The Houston housing market is breaking records, but business tenants are hard to find. Houston homebuyers increasingly are putting the oil slump behind them, snapping up houses in record numbers and paying more for them than ever. But economic trauma in the region’s signature energy industry continues to haunt real estate’s office market, pushing the local vacancy rate higher than it’s been in decades.
The residential segment’s hot streak accelerated in June, with gains from the luxury to the lower end. Monthly home sales figures released Wednesday show buyers closed on 8,414 single-family homes, an 8.3 percent increase over the same month last year and the largest one month sales volume in history, besting a record set a month earlier.
The positive data from the Houston Association of Realtors show housing benefitting from pent-up demand even as the Houston economy continues to grapple with further fluctuations in oil prices.
By Nancy Sarnoff and Dylan Baddour (Houston Chronicle July 13th)
HOUSTON’S OFFICE MARKET has the highest vacancy rate in the country, making it an interesting time to debut a brand-new skyscraper downtown. But 609 Main at Texas, the newest in a string of towers by local developer Hines, opened last week with 60 percent of the more-than 1 million-square-feet building spoken for. Tenants include several law firms, as well as United Airlines, which has taken several floors in the building and has private access to a roof deck for its employees.

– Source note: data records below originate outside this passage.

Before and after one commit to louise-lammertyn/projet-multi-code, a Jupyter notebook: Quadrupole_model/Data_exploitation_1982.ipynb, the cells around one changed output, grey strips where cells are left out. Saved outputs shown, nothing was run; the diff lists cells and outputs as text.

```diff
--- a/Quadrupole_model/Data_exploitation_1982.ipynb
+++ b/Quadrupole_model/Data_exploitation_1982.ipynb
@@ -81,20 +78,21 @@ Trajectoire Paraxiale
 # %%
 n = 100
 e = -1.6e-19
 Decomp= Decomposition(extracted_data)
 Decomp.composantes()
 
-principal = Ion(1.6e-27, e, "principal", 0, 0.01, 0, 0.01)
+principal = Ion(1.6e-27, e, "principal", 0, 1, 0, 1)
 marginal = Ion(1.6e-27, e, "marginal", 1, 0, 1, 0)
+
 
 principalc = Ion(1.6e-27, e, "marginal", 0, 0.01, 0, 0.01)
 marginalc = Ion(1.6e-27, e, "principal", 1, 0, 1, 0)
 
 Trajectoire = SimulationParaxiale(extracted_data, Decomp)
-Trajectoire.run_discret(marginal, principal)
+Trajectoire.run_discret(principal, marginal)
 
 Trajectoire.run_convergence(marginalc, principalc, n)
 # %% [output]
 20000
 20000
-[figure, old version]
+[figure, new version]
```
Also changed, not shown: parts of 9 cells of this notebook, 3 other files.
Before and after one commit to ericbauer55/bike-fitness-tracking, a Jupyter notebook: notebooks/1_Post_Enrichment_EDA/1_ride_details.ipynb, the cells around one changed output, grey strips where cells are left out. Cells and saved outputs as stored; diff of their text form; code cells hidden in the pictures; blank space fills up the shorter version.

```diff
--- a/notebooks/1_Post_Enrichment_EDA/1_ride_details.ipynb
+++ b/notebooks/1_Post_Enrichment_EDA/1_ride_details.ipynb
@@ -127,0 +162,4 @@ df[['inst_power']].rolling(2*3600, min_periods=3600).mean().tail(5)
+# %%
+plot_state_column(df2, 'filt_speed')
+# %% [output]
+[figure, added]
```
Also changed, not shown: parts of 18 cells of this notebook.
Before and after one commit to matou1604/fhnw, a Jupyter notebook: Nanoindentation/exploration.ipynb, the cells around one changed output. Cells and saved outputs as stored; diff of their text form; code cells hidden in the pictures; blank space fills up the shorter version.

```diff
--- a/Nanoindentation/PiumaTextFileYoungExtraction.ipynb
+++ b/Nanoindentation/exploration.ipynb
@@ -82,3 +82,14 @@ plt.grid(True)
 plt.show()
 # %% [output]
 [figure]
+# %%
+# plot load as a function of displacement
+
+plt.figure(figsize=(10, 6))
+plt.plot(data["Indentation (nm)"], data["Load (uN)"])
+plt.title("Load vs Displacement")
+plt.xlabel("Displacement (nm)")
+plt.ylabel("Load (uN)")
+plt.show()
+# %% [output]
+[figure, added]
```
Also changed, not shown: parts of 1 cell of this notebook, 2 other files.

The building has cachet not only because of its posh finishes, including ornate granite slabs that resemble paintings, but for something much less sexy — its air conditioning system. 609 Main’s AC is pumped through the floor at a much lower pressure than a typical overhead system, which allows for individual customization, and yes, that means each coworker, including the one who is always wearing a parka inside, can adjust the temperature for themselves.